[Provided data — start]

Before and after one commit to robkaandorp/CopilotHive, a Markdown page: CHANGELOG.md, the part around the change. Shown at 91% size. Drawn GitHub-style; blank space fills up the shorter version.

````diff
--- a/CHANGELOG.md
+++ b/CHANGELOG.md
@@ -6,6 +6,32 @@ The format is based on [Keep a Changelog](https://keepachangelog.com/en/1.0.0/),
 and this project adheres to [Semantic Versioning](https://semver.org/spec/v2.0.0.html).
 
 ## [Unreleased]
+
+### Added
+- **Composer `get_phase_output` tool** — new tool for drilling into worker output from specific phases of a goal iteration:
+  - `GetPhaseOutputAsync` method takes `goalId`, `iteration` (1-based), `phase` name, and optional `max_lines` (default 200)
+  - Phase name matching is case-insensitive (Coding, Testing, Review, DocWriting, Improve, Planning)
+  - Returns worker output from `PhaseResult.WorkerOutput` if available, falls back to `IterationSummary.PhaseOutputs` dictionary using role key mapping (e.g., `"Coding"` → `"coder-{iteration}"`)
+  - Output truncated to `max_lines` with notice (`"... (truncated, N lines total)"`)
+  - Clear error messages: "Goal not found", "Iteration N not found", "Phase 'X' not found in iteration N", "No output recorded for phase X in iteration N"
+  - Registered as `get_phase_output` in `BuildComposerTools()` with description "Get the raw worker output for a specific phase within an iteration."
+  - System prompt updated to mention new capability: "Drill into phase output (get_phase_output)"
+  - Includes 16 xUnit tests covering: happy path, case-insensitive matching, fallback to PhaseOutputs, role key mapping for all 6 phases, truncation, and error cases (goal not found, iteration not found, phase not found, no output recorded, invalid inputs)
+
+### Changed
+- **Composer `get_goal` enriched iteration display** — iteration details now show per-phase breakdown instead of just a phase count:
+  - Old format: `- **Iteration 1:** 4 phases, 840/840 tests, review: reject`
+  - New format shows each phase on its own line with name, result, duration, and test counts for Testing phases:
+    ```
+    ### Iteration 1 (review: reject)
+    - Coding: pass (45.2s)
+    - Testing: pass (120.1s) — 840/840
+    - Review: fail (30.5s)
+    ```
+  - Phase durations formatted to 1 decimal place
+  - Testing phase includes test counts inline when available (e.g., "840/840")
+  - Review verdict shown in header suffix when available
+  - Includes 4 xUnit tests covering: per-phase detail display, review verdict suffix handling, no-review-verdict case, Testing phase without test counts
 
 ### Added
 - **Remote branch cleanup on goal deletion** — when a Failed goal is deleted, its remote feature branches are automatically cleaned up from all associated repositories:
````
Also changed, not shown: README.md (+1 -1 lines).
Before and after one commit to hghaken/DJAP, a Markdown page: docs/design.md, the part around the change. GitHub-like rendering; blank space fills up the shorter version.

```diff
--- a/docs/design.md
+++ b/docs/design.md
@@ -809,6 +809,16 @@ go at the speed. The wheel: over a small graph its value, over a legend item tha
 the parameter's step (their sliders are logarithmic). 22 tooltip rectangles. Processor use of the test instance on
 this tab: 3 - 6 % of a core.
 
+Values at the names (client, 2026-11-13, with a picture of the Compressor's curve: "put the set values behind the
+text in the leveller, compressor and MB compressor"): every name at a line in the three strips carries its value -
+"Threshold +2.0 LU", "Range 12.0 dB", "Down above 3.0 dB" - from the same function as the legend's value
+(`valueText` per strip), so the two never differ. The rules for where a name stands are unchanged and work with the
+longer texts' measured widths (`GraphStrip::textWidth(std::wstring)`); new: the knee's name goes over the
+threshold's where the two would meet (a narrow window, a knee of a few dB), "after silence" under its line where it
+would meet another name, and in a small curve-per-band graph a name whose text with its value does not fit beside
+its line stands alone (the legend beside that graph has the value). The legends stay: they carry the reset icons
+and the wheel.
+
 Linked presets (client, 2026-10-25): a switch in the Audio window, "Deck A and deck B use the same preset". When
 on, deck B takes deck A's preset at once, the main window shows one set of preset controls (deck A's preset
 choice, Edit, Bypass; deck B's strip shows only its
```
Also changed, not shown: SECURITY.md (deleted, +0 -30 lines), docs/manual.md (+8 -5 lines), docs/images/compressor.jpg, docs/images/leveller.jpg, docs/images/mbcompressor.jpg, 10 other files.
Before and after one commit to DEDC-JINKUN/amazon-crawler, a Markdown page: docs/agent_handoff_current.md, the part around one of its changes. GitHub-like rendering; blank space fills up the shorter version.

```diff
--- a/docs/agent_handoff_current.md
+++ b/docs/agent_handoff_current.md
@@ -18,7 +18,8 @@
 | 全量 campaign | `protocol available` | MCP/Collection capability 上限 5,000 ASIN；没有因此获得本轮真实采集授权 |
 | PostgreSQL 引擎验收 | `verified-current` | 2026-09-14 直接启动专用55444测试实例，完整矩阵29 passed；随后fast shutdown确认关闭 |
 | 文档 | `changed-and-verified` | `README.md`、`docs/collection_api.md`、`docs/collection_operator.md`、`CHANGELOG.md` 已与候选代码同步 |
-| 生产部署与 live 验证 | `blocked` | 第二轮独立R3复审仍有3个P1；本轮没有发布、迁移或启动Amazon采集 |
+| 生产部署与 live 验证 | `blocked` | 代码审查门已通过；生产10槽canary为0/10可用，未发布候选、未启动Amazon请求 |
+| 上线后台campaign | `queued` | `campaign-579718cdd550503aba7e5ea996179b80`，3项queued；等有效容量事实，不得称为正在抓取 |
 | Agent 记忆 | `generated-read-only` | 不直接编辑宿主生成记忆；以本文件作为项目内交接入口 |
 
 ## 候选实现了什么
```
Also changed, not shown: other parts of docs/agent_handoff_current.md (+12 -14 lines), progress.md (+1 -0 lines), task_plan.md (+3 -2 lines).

[Provided data — finish]

Work to be completed:
The full data must appear again, retyped in every detail.

Solution to the exercise:
Before and after one commit to robkaandorp/CopilotHive, a Markdown page: CHANGELOG.md, the part around the change. Shown at 91% size. Drawn GitHub-style; blank space fills up the shorter version.

````diff
--- a/CHANGELOG.md
+++ b/CHANGELOG.md
@@ -6,6 +6,32 @@ The format is based on [Keep a Changelog](https://keepachangelog.com/en/1.0.0/),
 and this project adheres to [Semantic Versioning](https://semver.org/spec/v2.0.0.html).
 
 ## [Unreleased]
+
+### Added
+- **Composer `get_phase_output` tool** — new tool for drilling into worker output from specific phases of a goal iteration:
+  - `GetPhaseOutputAsync` method takes `goalId`, `iteration` (1-based), `phase` name, and optional `max_lines` (default 200)
+  - Phase name matching is case-insensitive (Coding, Testing, Review, DocWriting, Improve, Planning)
+  - Returns worker output from `PhaseResult.WorkerOutput` if available, falls back to `IterationSummary.PhaseOutputs` dictionary using role key mapping (e.g., `"Coding"` → `"coder-{iteration}"`)
+  - Output truncated to `max_lines` with notice (`"... (truncated, N lines total)"`)
+  - Clear error messages: "Goal not found", "Iteration N not found", "Phase 'X' not found in iteration N", "No output recorded for phase X in iteration N"
+  - Registered as `get_phase_output` in `BuildComposerTools()` with description "Get the raw worker output for a specific phase within an iteration."
+  - System prompt updated to mention new capability: "Drill into phase output (get_phase_output)"
+  - Includes 16 xUnit tests covering: happy path, case-insensitive matching, fallback to PhaseOutputs, role key mapping for all 6 phases, truncation, and error cases (goal not found, iteration not found, phase not found, no output recorded, invalid inputs)
+
+### Changed
+- **Composer `get_goal` enriched iteration display** — iteration details now show per-phase breakdown instead of just a phase count:
+  - Old format: `- **Iteration 1:** 4 phases, 840/840 tests, review: reject`
+  - New format shows each phase on its own line with name, result, duration, and test counts for Testing phases:
+    ```
+    ### Iteration 1 (review: reject)
+    - Coding: pass (45.2s)
+    - Testing: pass (120.1s) — 840/840
+    - Review: fail (30.5s)
+    ```
+  - Phase durations formatted to 1 decimal place
+  - Testing phase includes test counts inline when available (e.g., "840/840")
+  - Review verdict shown in header suffix when available
+  - Includes 4 xUnit tests covering: per-phase detail display, review verdict suffix handling, no-review-verdict case, Testing phase without test counts
 
 ### Added
 - **Remote branch cleanup on goal deletion** — when a Failed goal is deleted, its remote feature branches are automatically cleaned up from all associated repositories:
````
Also changed, not shown: README.md (+1 -1 lines).
Before and after one commit to hghaken/DJAP, a Markdown page: docs/design.md, the part around the change. GitHub-like rendering; blank space fills up the shorter version.

```diff
--- a/docs/design.md
+++ b/docs/design.md
@@ -809,6 +809,16 @@ go at the speed. The wheel: over a small graph its value, over a legend item tha
 the parameter's step (their sliders are logarithmic). 22 tooltip rectangles. Processor use of the test instance on
 this tab: 3 - 6 % of a core.
 
+Values at the names (client, 2026-11-13, with a picture of the Compressor's curve: "put the set values behind the
+text in the leveller, compressor and MB compressor"): every name at a line in the three strips carries its value -
+"Threshold +2.0 LU", "Range 12.0 dB", "Down above 3.0 dB" - from the same function as the legend's value
+(`valueText` per strip), so the two never differ. The rules for where a name stands are unchanged and work with the
+longer texts' measured widths (`GraphStrip::textWidth(std::wstring)`); new: the knee's name goes over the
+threshold's where the two would meet (a narrow window, a knee of a few dB), "after silence" under its line where it
+would meet another name, and in a small curve-per-band graph a name whose text with its value does not fit beside
+its line stands alone (the legend beside that graph has the value). The legends stay: they carry the reset icons
+and the wheel.
+
 Linked presets (client, 2026-10-25): a switch in the Audio window, "Deck A and deck B use the same preset". When
 on, deck B takes deck A's preset at once, the main window shows one set of preset controls (deck A's preset
 choice, Edit, Bypass; deck B's strip shows only its
```
Also changed, not shown: SECURITY.md (deleted, +0 -30 lines), docs/manual.md (+8 -5 lines), docs/images/compressor.jpg, docs/images/leveller.jpg, docs/images/mbcompressor.jpg, 10 other files.
Before and after one commit to DEDC-JINKUN/amazon-crawler, a Markdown page: docs/agent_handoff_current.md, the part around one of its changes. GitHub-like rendering; blank space fills up the shorter version.

```diff
--- a/docs/agent_handoff_current.md
+++ b/docs/agent_handoff_current.md
@@ -18,7 +18,8 @@
 | 全量 campaign | `protocol available` | MCP/Collection capability 上限 5,000 ASIN；没有因此获得本轮真实采集授权 |
 | PostgreSQL 引擎验收 | `verified-current` | 2026-09-14 直接启动专用55444测试实例，完整矩阵29 passed；随后fast shutdown确认关闭 |
 | 文档 | `changed-and-verified` | `README.md`、`docs/collection_api.md`、`docs/collection_operator.md`、`CHANGELOG.md` 已与候选代码同步 |
-| 生产部署与 live 验证 | `blocked` | 第二轮独立R3复审仍有3个P1；本轮没有发布、迁移或启动Amazon采集 |
+| 生产部署与 live 验证 | `blocked` | 代码审查门已通过；生产10槽canary为0/10可用，未发布候选、未启动Amazon请求 |
+| 上线后台campaign | `queued` | `campaign-579718cdd550503aba7e5ea996179b80`，3项queued；等有效容量事实，不得称为正在抓取 |
 | Agent 记忆 | `generated-read-only` | 不直接编辑宿主生成记忆；以本文件作为项目内交接入口 |
 
 ## 候选实现了什么
```
Also changed, not shown: other parts of docs/agent_handoff_current.md (+12 -14 lines), progress.md (+1 -0 lines), task_plan.md (+3 -2 lines).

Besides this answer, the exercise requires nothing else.